paperwork for that at all. john‘s not alone. the government have recognised that this is a big problem, so they asked the association of british insurers to work with the industry to create an online dashboard, a place where people can log on and see all their pensions in one place. so this is the dashboard? right. for this hypothetical test person, we found eight pensions. eight? you can see? they are listed here. you can see that he‘s got his state pension from the department for work and pensions. he can get additional information there. we found that he also has two final salary schemes. and you have also five, another five job that‘s he had, defined contribution pension schemes. all of that together is added up and it says you‘ve gotjust over £4,000 a month to look forward.

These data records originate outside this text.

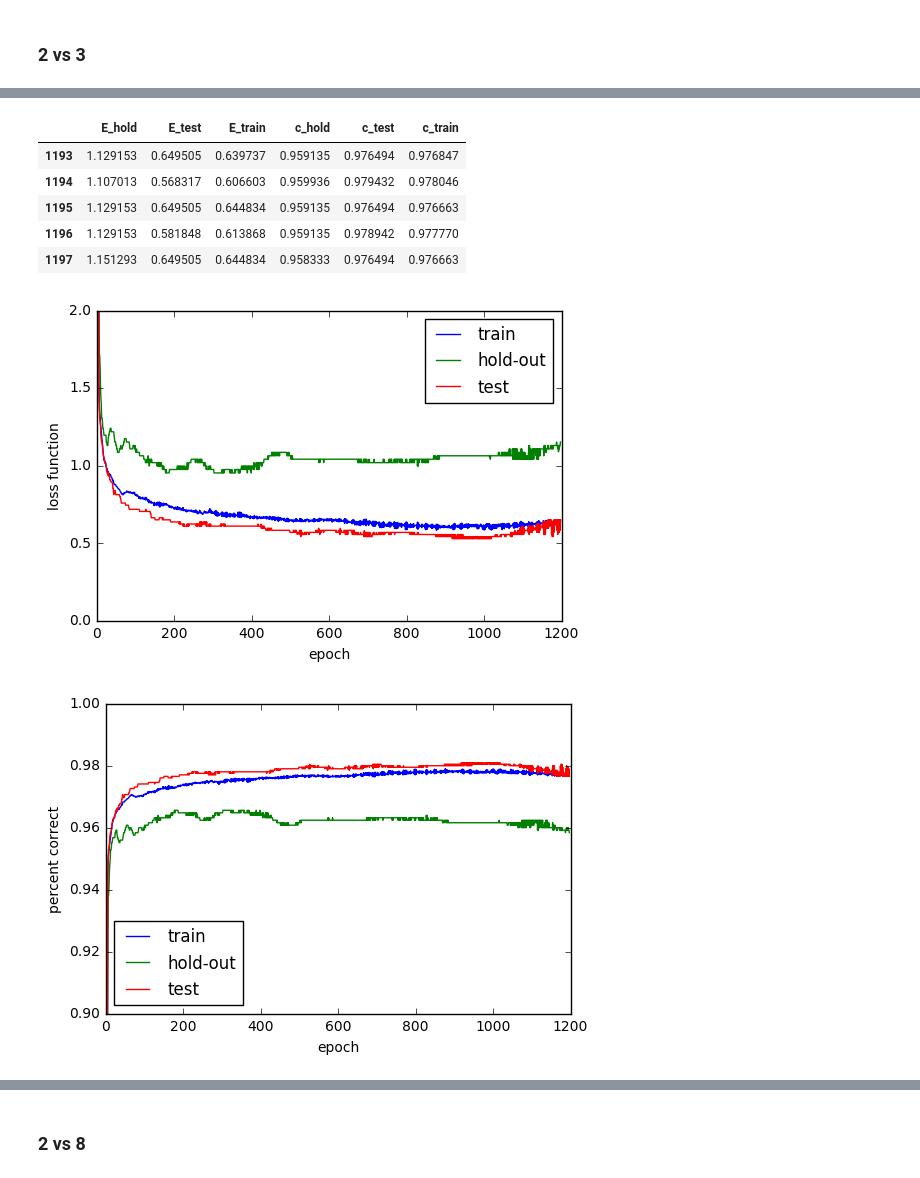
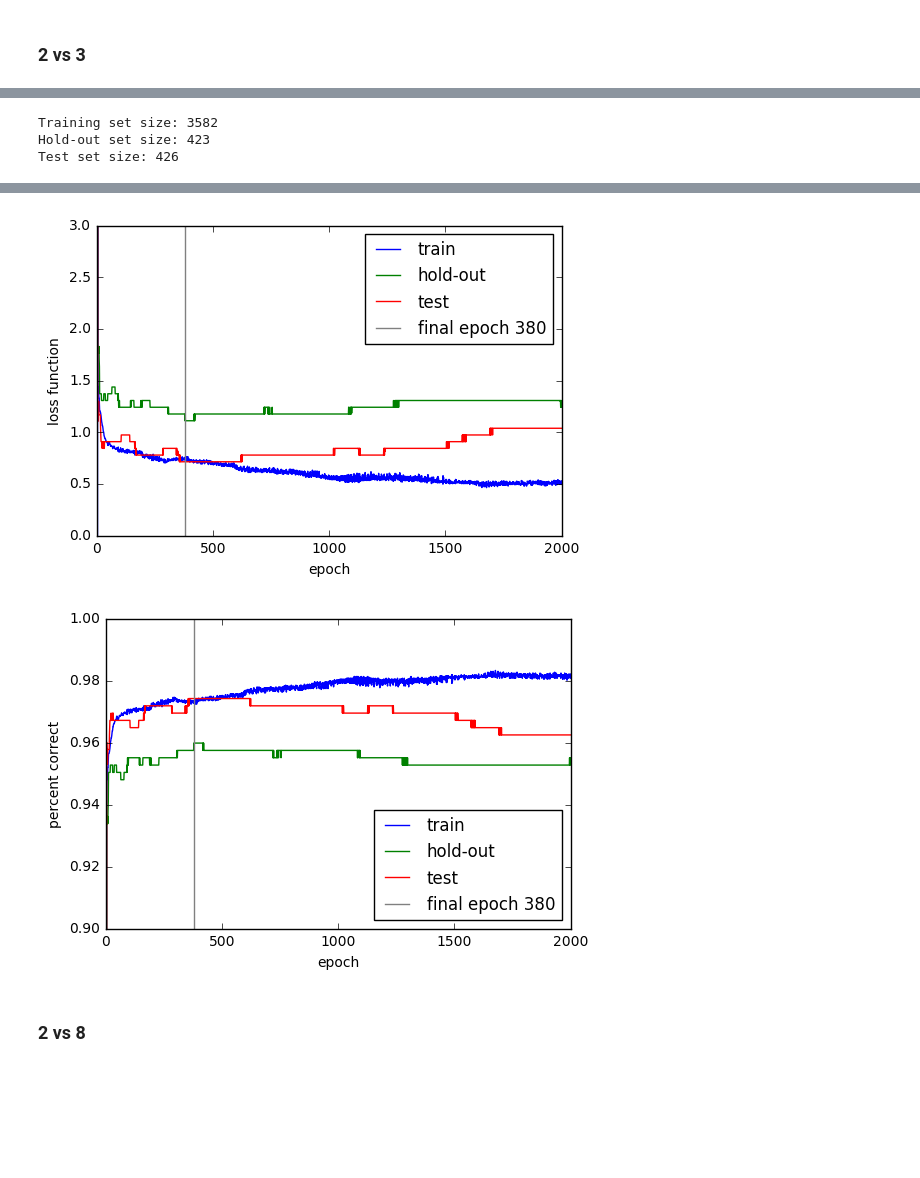
Before and after one commit to qobilidop/CSE-253-PA, a Jupyter notebook: 1/logistic.ipynb, the cells around one changed output, grey strips where cells are left out. Cells and saved outputs as stored; diff of their text form; code cells hidden in the pictures; blank space fills up the shorter version.

```diff
--- a/1/logistic.ipynb
+++ b/1/logistic.ipynb
@@ -57,2 +3,38 @@ from tools import train
+# %%
+%matplotlib inline
+import matplotlib.pyplot as plt
+
+from data import read_logistic_data_sets
+from nn import Logistic
+from tools import train
+
+def experiment(class_1, class_2, initial_rate, T,
+               epoch_min, epoch_max, early_stopping):
+
+    # Annealing
+    def rate(t):
+        return initial_rate / (1 + t / T)
+
+    dss = read_logistic_data_sets(class_1, class_2)
+    print('Training set size:', dss.train.size)
+    print('Hold-out set size:', dss.validation.size)
+    print('Test set size:', dss.test.size)
+    results = train(Logistic, dss, rate=rate,
+                    epoch_min=epoch_min, epoch_max=epoch_max,
+                    early_stopping=early_stopping)
+
+    label = '{}{}'.format(class_1, class_2)
+
+    results.plot_loss_function()
+    plt.savefig('figs/logistic_{}_E.pdf'.format(label))
+    plt.ylim(0, 3)
+    plt.savefig('figs/logistic_{}_E_zoom.pdf'.format(label))
+    plt.plot()
+
+    results.plot_percent_correct()
+    plt.savefig('figs/logistic_{}_c.pdf'.format(label))
+    plt.ylim(0.9, 1)
+    plt.savefig('figs/logistic_{}_c_zoom.pdf'.format(label))
+    plt.plot()
 # %% [markdown]
 ### 2 vs 3
@@ -74,23 +41,8 @@ Wall time: 3min 8s
-# %%
-results.record.tail()
-# %% [output]
-|  | E_hold | E_test | E_train | c_hold | c_test | c_train |
-| 1193 | 1.129153 | 0.649505 | 0.639737 | 0.959135 | 0.976494 | 0.976847 |
-| 1194 | 1.107013 | 0.568317 | 0.606603 | 0.959936 | 0.979432 | 0.978046 |
-| 1195 | 1.129153 | 0.649505 | 0.644834 | 0.959135 | 0.976494 | 0.976663 |
-| 1196 | 1.129153 | 0.581848 | 0.613868 | 0.959135 | 0.978942 | 0.977770 |
-| 1197 | 1.151293 | 0.649505 | 0.644834 | 0.958333 | 0.976494 | 0.976663 |
-# %%
-results.plot_loss_function()
-plt.savefig('figs/logistic_23_E.pdf')
-plt.ylim(0, 2)
-plt.savefig('figs/logistic_23_E_zoom.pdf')
-# %% [output]
-[figure, removed]
-# %%
-results.plot_percent_correct()
-plt.savefig('figs/logistic_23_c.pdf')
-plt.ylim(0.9, 1)
-plt.savefig('figs/logistic_23_c_zoom.pdf')
-# %% [output]
-[figure, removed]
+# %%
+%%time
+experiment(2, 3, rate_0=1e-3, T=42,
+           epoch_min=500, epoch_max=2000, early_stopping=3)
+# %% [output]
+Training set size: 3582
+Hold-out set size: 423
+Test set size: 426
@@ -97,2 +51,4 @@ plt.savefig('figs/logistic_23_c_zoom.pdf')
+[figure, added]
+[figure, added]
 # %% [markdown]
 ### 2 vs 8
```
Also changed, not shown: parts of 15 cells of this notebook, 3 other files.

lucky noah. he‘s very lucky! he‘s doing just fine. currently, 16 pension providers have signed up, accounting for £34 million pensions overall, but this is less than half of all pensions. you have a coalition that are willing, that‘s great. ultimately there‘s inertia and people have other priorities. trustees have other priorities. there has to be a clear signal from government — this has to be done. if you don‘t do it you‘re breaking the law. then we will actually have that sort of service for people available. the dashboard should be available in 2019 and it‘s the type of service that people likejohn will find invaluable when it comes to working out their income in retirement. chris fawkes has the weather. it has been another day of sunshine

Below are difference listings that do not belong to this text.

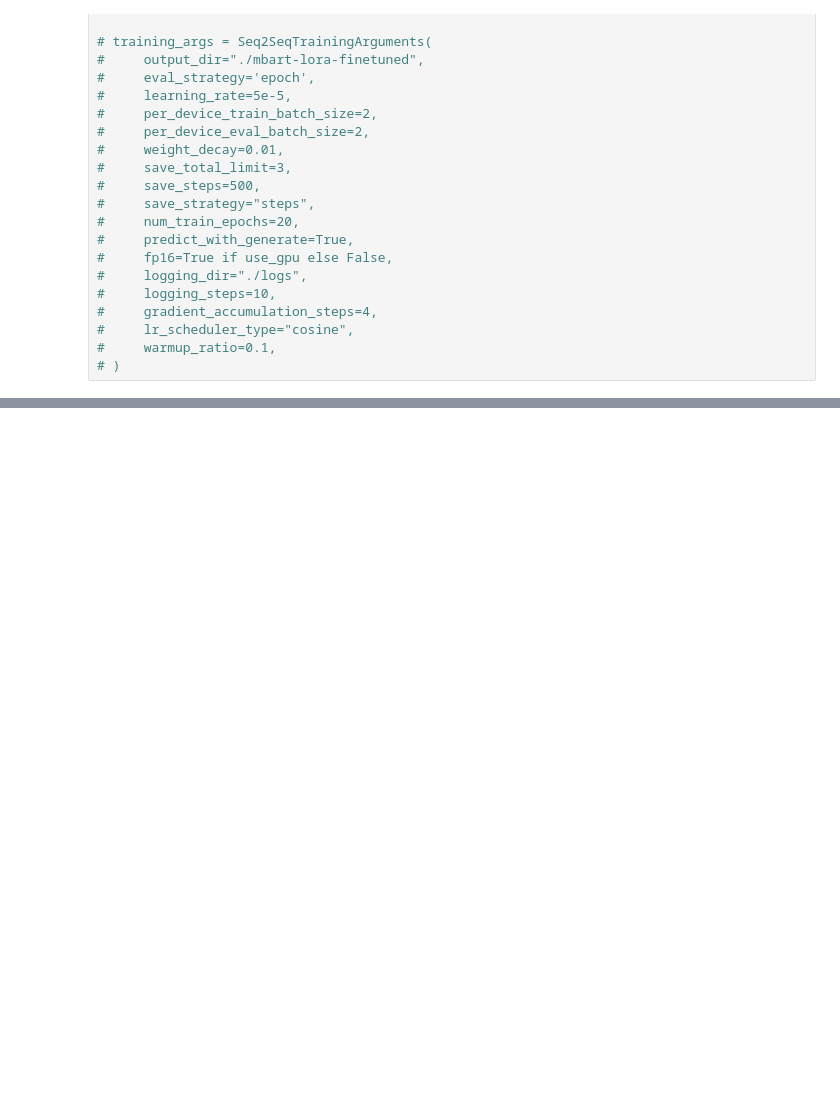
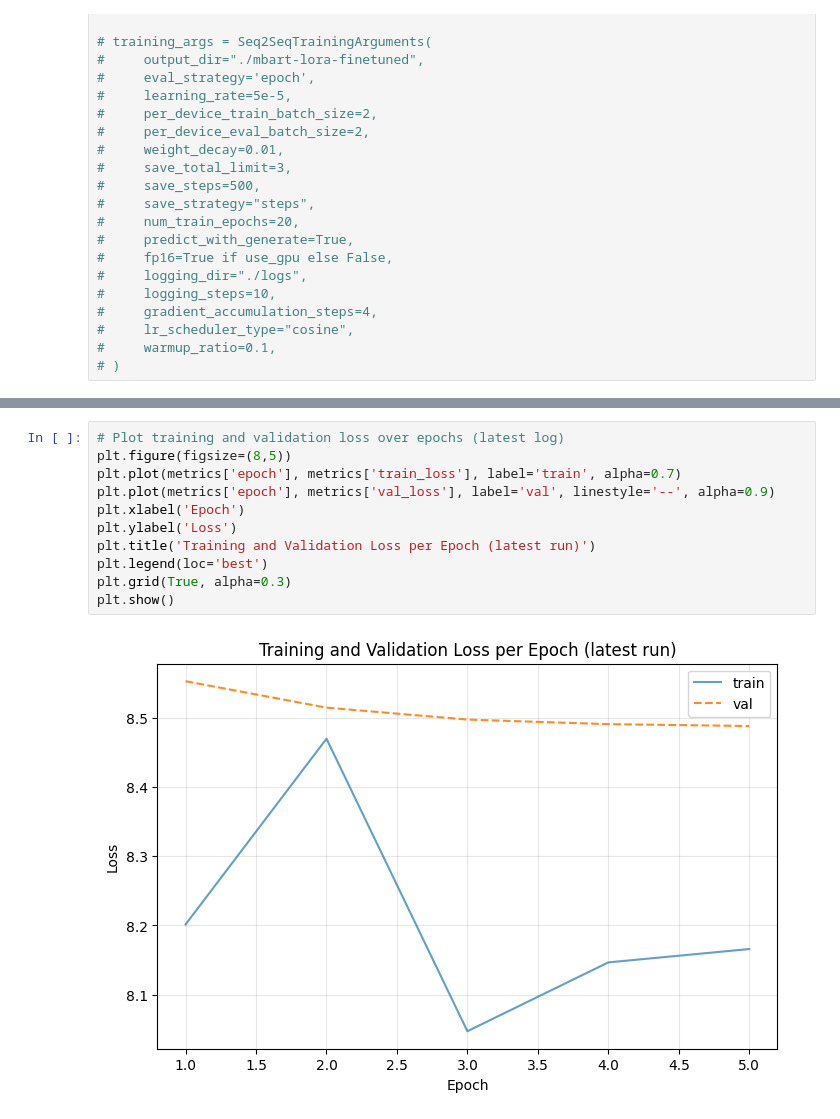
Before and after one commit to rjsalinas/Moodeng-MT, a Jupyter notebook: python-script/lora-ft-mbart.ipynb, the cells around one changed output, grey strips where cells are left out. Drawn from its saved outputs; the diff is of its cells as text; blank space fills up the shorter version.

Commit message:
Refactor lora-ft-mbart notebook: update execution counts, adjust dataset sizes, implement file-based logging for training, and add BLEU evaluation metrics with visualizations for model comparison.

```diff
--- a/python-script/lora-ft-mbart.ipynb
+++ b/python-script/lora-ft-mbart.ipynb
@@ -390,0 +543,13 @@ SacreBLEU: +29.21 points
+# %%
+# Plot training and validation loss over epochs (latest log)
+plt.figure(figsize=(8,5))
+plt.plot(metrics['epoch'], metrics['train_loss'], label='train', alpha=0.7)
+plt.plot(metrics['epoch'], metrics['val_loss'], label='val', linestyle='--', alpha=0.9)
+plt.xlabel('Epoch')
+plt.ylabel('Loss')
+plt.title('Training and Validation Loss per Epoch (latest run)')
+plt.legend(loc='best')
+plt.grid(True, alpha=0.3)
+plt.show()
+# %% [output]
+[figure, added]
```
Also changed, not shown: parts of 17 cells of this notebook.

and showers. one of our weather watchers photographing this cumulonimbus cloud which brought a heavy downpour into the highlands. the secondary heavy downpours in north and west of scotland overnight. one or two for wales as well but fading away. the cloud will break up and the weather will become dry. temperatures around 13 degrees in the towns but cooler in the countryside. looking at sunday, a few days ago we had this hurricane travelling up the eastern side of the united states. since then, it has passed underneath the jet stream where it got ripped to shreds by the winds. but the tropical air associated with it has worked his way into his weather fronts for sunday. after a bright start, we will see cloud encroaching. it will arrive quite late in the day and will probably bring outbreaks of

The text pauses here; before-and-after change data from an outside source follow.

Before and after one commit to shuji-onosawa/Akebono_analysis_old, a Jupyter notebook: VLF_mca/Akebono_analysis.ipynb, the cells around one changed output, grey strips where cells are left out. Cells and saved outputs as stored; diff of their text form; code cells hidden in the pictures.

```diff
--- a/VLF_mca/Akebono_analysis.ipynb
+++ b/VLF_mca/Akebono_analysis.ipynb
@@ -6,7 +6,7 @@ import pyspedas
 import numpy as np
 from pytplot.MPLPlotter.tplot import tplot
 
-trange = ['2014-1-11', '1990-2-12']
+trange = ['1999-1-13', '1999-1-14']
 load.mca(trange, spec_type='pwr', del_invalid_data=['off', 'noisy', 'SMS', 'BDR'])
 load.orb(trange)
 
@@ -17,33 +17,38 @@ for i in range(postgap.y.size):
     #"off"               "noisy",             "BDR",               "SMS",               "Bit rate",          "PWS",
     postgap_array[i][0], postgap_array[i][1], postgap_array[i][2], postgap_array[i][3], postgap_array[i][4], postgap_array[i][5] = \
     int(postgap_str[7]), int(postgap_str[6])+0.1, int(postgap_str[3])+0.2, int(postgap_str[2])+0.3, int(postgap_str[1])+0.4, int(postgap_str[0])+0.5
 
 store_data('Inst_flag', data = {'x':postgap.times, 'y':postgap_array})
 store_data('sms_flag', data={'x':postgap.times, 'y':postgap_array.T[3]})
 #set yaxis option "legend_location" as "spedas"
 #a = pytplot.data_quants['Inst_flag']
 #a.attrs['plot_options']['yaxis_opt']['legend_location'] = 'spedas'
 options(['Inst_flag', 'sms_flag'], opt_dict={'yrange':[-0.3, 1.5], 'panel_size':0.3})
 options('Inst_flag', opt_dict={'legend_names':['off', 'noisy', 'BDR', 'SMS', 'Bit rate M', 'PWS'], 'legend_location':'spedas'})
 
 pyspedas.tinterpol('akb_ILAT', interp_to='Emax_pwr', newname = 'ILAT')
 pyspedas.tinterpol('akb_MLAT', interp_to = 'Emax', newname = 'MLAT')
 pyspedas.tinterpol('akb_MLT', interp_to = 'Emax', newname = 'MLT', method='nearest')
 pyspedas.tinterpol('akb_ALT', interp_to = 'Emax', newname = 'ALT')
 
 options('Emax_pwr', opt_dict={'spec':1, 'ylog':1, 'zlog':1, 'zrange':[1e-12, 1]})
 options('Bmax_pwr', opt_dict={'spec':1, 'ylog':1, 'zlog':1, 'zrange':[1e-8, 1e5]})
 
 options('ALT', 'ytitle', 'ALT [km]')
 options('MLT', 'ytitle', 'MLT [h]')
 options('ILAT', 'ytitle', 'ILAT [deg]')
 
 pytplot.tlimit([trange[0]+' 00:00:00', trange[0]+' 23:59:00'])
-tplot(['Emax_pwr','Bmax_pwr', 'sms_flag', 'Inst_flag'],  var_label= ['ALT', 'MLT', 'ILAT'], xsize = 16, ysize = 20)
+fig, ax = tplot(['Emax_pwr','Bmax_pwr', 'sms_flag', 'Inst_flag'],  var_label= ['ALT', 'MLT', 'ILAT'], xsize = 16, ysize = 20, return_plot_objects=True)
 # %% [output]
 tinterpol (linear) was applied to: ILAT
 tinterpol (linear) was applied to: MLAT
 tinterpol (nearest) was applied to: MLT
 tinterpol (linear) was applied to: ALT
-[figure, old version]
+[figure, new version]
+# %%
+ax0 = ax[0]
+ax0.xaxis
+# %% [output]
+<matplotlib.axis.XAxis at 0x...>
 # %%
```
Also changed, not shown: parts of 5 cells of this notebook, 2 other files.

drizzly rain and turning heavier towards the evening across parts of wales and south—west england. that leaves the majority of the uk with fine and dry conditions for most of the day. sunday the better day of the day. sunday the better day of the weekend. temperatures coming up quite nicely. cooler than that in scotla nd quite nicely. cooler than that in scotland but pleasant in the sunshine and fewer showers than today. into sunday night, the rain will get heavier across wales and southern counties of england. there are southern counties of england. there a re hefty southern counties of england. there are hefty burst mixed in with that tropical air. for northern ireland, rain arrives late at night and could be heavy. this band of rain pushes north and behind this warm front thatis north and behind this warm front that is where the really warm air is across wales and southern counties of england. even if we don‘t see a great deal of sunshine, it could be quite humid. further north, the air is that the cooler. next week, we